▶ [Given data]
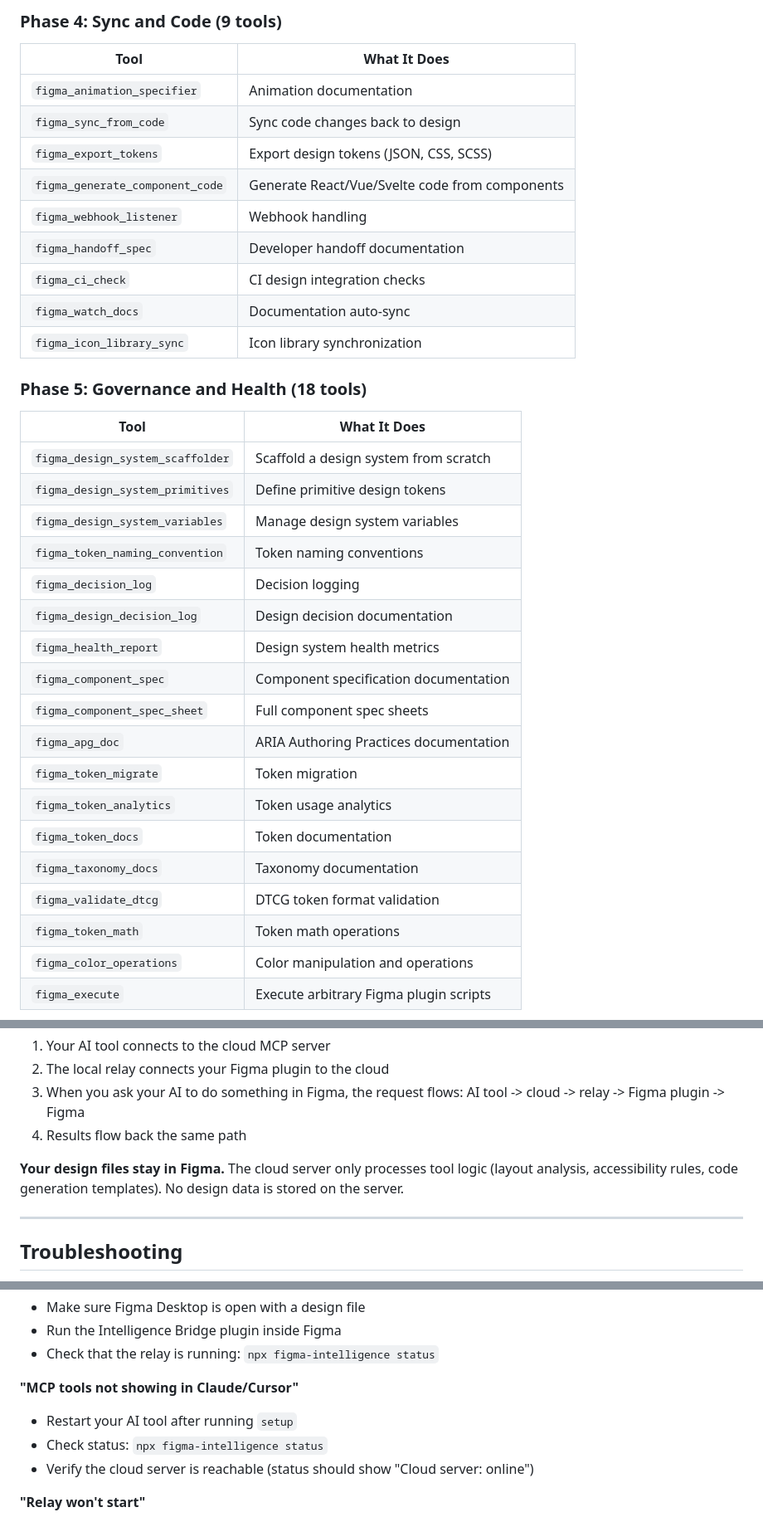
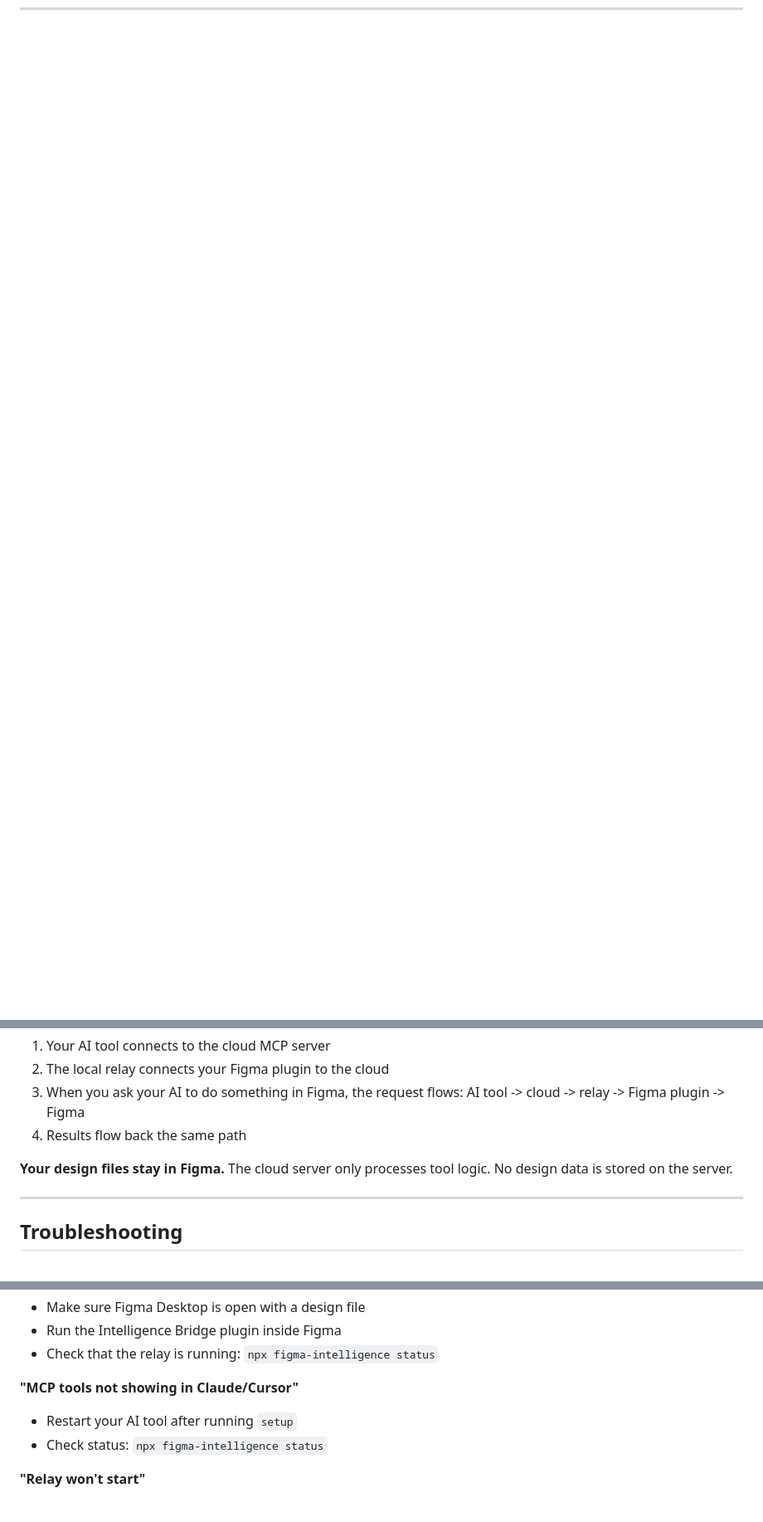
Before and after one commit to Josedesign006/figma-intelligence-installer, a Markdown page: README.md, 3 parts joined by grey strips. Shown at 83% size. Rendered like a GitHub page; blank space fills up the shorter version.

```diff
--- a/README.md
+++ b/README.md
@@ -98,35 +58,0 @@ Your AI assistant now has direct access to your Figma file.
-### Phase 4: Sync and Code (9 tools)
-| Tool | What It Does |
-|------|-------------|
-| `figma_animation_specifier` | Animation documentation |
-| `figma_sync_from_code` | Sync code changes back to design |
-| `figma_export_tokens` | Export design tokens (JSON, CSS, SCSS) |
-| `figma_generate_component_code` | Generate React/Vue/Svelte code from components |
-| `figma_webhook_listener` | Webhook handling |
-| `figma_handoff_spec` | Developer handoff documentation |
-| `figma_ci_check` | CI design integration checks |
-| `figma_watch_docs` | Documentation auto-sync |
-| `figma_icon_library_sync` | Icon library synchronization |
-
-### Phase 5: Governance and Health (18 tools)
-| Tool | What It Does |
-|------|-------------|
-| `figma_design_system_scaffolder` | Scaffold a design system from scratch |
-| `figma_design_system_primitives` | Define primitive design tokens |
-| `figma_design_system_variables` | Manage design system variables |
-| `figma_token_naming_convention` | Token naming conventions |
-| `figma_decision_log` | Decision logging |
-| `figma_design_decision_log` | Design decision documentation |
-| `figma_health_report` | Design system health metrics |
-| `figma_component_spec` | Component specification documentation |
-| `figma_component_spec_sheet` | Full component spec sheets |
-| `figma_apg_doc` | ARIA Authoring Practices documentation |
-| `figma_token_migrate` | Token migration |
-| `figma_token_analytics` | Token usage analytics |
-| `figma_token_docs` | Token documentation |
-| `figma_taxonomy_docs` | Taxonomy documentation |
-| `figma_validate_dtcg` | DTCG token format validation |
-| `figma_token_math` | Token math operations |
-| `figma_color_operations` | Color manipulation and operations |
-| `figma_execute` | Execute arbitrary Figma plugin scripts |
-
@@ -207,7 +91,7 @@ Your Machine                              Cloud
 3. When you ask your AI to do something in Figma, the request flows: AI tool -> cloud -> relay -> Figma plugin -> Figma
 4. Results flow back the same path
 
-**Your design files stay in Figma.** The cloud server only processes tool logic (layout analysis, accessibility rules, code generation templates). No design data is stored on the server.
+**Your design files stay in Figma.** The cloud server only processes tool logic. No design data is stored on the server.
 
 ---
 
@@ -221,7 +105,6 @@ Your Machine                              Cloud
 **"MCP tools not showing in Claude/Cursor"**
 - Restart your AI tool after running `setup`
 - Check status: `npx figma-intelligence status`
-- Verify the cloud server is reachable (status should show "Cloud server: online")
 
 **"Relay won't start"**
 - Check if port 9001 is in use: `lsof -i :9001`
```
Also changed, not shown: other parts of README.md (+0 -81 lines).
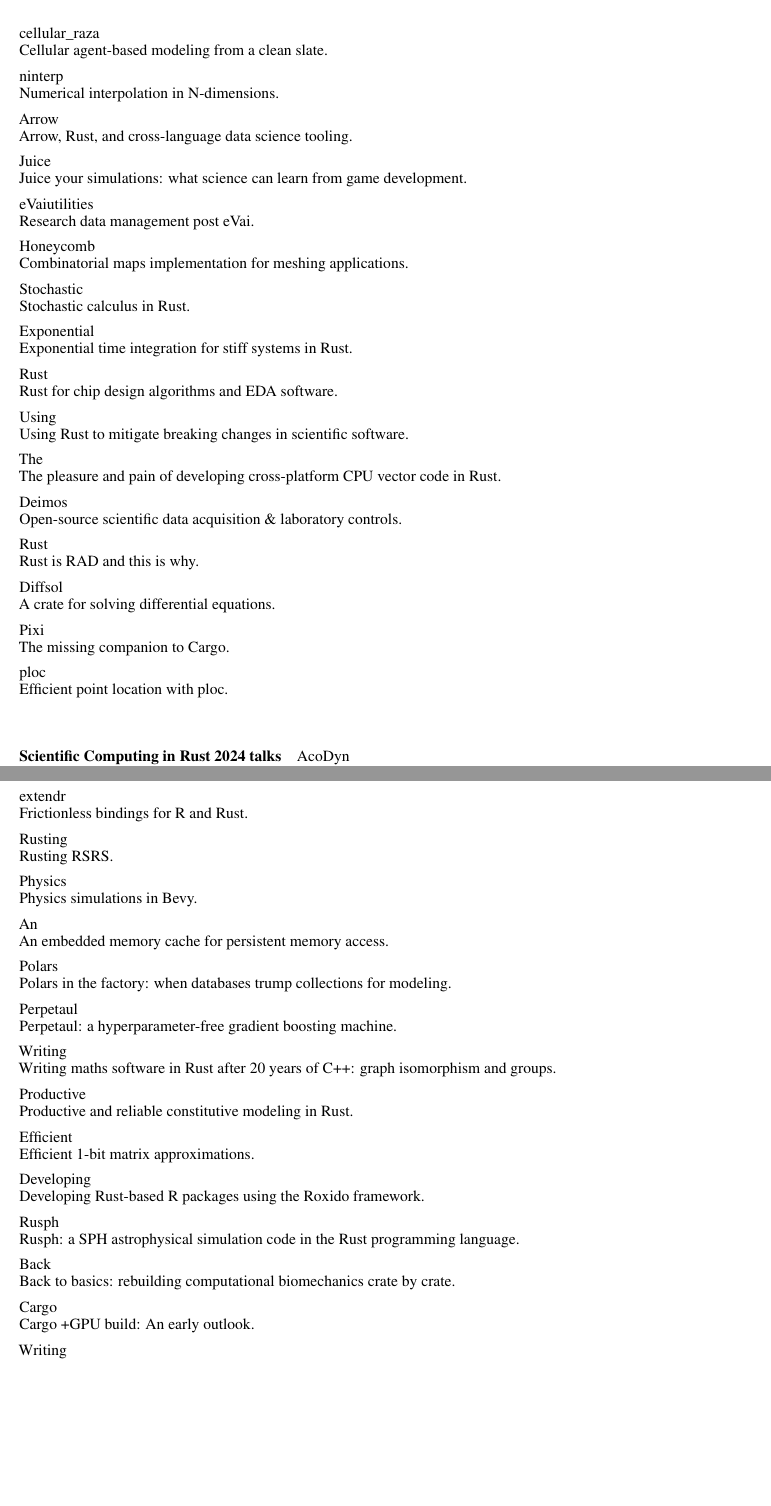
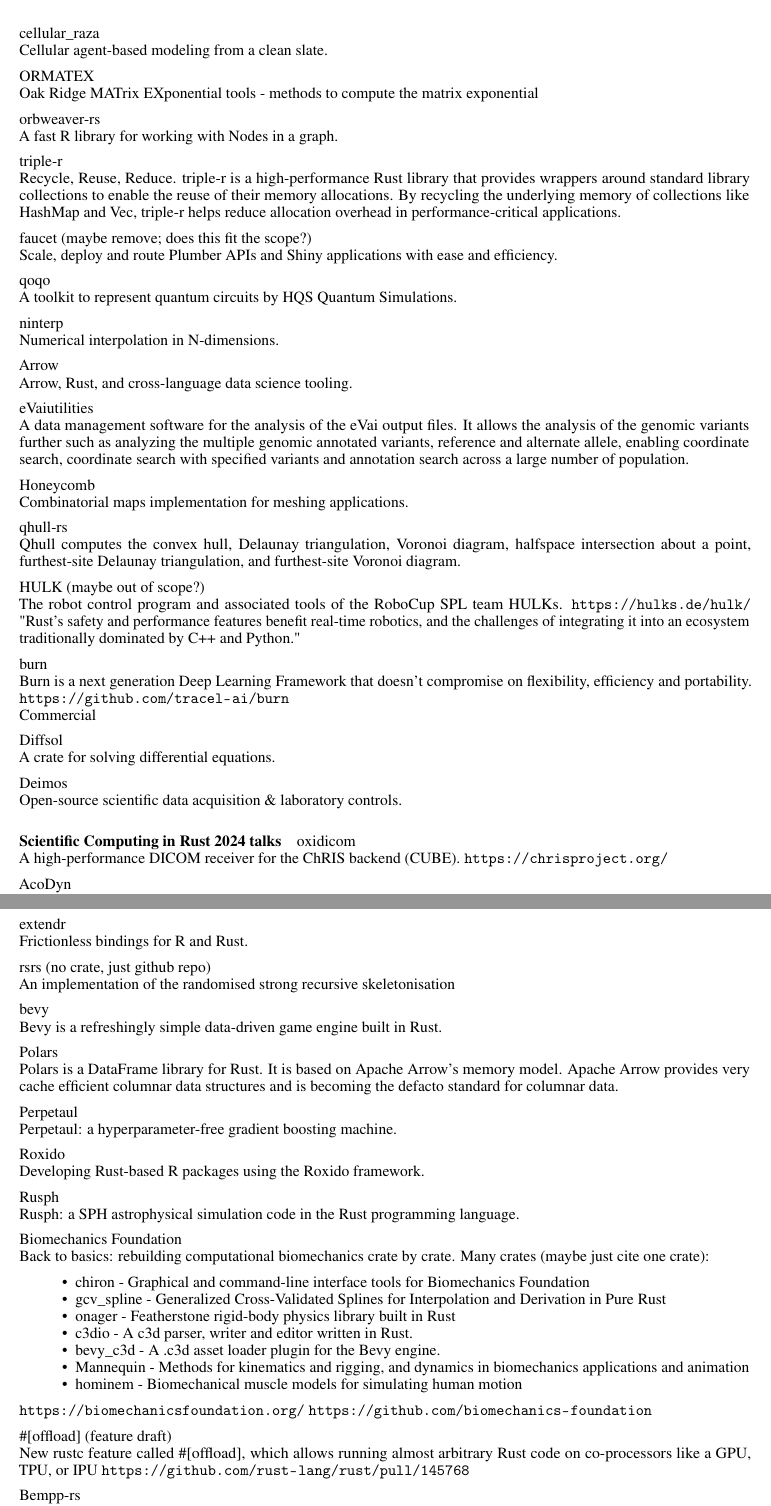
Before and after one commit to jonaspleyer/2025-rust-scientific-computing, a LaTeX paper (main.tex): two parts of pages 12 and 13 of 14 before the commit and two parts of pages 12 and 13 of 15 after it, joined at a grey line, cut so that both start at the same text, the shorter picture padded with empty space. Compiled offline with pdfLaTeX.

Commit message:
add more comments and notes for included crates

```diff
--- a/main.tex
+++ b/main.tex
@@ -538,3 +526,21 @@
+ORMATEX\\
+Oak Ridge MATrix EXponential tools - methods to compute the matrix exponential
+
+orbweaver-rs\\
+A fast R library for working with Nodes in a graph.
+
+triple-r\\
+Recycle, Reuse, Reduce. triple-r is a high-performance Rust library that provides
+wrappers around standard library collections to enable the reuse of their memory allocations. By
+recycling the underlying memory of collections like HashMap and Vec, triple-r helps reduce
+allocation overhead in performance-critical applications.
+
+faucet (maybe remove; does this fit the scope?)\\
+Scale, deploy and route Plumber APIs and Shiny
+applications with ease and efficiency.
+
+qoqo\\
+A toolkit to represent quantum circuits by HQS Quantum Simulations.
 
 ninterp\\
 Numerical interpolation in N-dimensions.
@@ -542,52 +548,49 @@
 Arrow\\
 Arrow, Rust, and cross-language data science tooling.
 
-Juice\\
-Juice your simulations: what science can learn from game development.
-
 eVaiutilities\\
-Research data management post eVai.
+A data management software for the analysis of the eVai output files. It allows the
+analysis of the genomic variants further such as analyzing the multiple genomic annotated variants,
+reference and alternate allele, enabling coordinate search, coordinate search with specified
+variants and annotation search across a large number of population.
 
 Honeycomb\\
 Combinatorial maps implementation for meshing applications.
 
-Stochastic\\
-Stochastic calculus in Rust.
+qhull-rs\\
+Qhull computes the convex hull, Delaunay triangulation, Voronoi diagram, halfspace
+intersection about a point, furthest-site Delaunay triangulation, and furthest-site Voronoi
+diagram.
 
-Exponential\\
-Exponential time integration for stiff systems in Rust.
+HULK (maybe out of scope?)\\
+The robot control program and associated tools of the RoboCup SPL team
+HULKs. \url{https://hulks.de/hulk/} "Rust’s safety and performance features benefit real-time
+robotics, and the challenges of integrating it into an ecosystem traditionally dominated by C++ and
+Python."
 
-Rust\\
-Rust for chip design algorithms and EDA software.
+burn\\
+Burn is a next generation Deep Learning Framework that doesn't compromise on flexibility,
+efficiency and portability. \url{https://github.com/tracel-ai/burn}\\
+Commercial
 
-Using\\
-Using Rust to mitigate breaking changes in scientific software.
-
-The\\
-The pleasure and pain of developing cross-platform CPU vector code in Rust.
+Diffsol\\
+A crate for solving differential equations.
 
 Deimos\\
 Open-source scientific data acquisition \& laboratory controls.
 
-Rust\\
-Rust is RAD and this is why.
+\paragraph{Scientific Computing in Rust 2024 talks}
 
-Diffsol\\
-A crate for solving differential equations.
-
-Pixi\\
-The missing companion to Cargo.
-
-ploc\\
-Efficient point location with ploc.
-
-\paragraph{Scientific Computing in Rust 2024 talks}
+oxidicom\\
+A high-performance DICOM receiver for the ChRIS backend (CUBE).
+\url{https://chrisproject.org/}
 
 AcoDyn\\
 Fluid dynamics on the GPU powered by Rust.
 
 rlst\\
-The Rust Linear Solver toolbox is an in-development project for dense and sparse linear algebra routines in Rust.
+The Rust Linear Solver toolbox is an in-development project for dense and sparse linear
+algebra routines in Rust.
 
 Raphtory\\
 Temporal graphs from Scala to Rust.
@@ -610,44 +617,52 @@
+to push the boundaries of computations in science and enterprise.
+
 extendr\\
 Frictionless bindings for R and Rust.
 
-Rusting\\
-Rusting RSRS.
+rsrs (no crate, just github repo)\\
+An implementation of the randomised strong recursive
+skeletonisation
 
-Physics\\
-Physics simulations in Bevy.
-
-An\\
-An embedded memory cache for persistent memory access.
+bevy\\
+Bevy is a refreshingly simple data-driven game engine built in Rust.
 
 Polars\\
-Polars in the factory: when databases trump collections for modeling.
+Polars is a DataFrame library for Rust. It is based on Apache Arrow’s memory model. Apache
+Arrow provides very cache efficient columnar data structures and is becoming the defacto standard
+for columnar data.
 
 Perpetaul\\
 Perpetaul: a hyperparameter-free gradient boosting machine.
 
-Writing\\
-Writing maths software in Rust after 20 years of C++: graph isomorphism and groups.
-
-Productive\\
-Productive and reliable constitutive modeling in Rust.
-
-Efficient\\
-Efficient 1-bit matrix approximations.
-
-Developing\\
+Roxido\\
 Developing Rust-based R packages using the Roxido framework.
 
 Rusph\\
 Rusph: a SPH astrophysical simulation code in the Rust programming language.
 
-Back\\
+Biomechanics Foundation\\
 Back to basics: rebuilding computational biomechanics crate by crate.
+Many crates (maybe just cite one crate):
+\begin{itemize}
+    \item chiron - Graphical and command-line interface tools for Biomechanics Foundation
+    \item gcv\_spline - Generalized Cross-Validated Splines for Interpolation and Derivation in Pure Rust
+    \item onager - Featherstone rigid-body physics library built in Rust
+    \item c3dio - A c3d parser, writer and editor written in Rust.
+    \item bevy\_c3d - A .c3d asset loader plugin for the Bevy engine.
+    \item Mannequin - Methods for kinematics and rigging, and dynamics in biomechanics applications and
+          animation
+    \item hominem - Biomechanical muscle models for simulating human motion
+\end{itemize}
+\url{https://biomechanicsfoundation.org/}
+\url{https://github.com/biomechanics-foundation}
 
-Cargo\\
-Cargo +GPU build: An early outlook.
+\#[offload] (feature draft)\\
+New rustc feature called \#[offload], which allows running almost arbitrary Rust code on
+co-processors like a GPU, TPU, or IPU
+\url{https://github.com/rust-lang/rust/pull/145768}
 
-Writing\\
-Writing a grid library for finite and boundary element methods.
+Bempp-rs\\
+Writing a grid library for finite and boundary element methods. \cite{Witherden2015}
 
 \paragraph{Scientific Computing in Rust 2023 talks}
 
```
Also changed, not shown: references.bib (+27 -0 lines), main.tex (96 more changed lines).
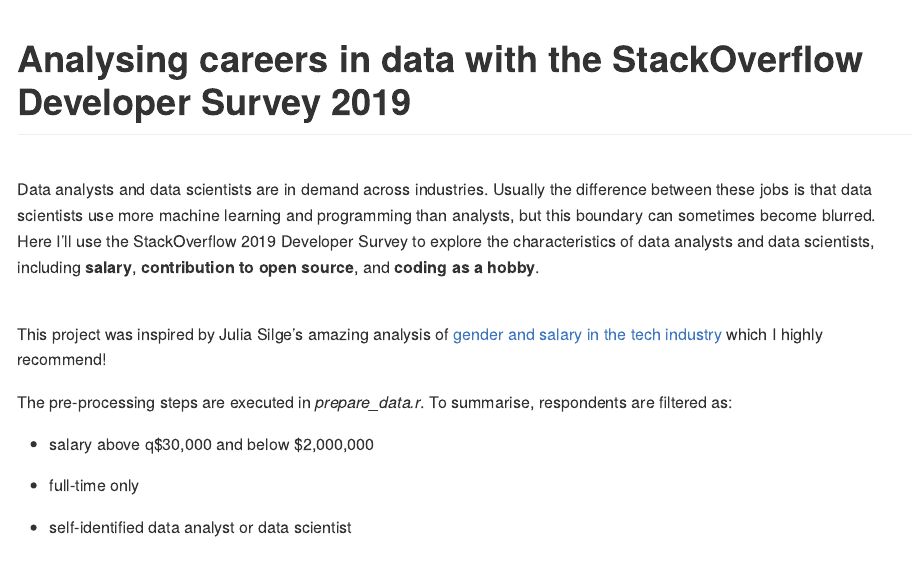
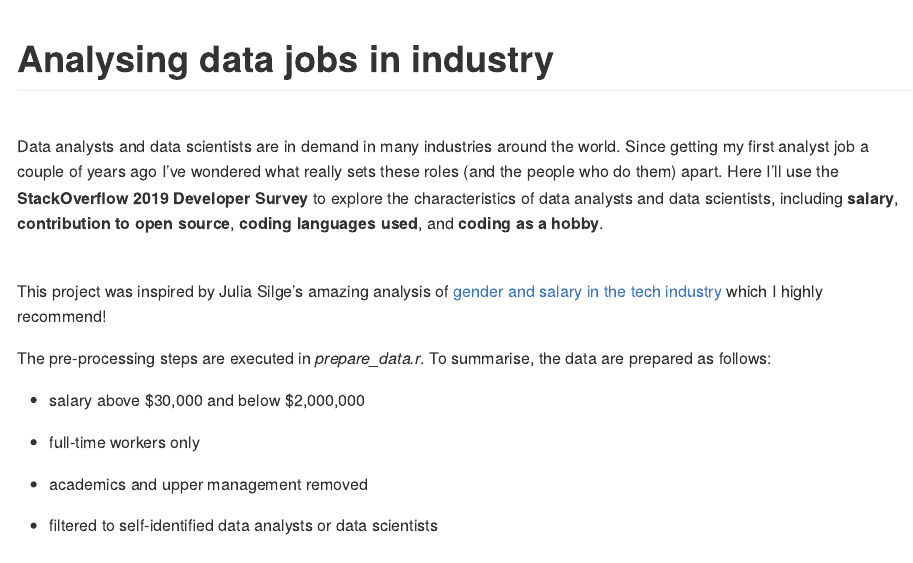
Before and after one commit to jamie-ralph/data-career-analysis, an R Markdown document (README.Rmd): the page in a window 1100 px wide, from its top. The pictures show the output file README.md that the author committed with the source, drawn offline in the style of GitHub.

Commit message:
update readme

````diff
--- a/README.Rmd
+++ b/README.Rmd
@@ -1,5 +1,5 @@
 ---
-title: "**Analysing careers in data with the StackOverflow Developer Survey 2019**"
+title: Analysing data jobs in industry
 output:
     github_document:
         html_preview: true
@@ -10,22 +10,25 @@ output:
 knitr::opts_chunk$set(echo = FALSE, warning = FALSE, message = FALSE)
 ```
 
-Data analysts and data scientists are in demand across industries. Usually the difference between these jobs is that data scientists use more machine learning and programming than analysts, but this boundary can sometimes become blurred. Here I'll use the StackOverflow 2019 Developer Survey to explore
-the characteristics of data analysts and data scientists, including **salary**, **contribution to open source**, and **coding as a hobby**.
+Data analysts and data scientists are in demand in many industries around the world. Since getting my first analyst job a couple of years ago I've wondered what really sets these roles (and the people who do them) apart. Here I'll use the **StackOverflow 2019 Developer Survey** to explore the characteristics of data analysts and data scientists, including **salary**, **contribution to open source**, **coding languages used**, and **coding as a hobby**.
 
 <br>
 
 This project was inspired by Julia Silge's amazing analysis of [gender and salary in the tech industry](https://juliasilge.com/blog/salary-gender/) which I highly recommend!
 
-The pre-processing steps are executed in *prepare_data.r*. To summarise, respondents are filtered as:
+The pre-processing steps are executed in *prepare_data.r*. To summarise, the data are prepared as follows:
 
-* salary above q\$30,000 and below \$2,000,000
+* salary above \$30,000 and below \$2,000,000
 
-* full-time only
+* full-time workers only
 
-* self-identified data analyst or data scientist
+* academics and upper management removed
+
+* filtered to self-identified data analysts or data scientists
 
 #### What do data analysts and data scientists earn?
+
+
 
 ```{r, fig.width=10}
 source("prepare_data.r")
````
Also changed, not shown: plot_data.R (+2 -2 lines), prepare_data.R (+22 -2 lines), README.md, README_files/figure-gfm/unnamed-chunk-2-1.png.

▶ [Description of the task]
The word "library" appears in some lines above. Return every one of those lines.

▶ [Answer to this exercise]
-| `figma_icon_library_sync` | Icon library synchronization |
+A fast R library for working with Nodes in a graph.
+Recycle, Reuse, Reduce. triple-r is a high-performance Rust library that provides
+wrappers around standard library collections to enable the reuse of their memory allocations. By
+Polars is a DataFrame library for Rust. It is based on Apache Arrow’s memory model. Apache
+    \item onager - Featherstone rigid-body physics library built in Rust
-Writing a grid library for finite and boundary element methods.
+Writing a grid library for finite and boundary element methods. \cite{Witherden2015}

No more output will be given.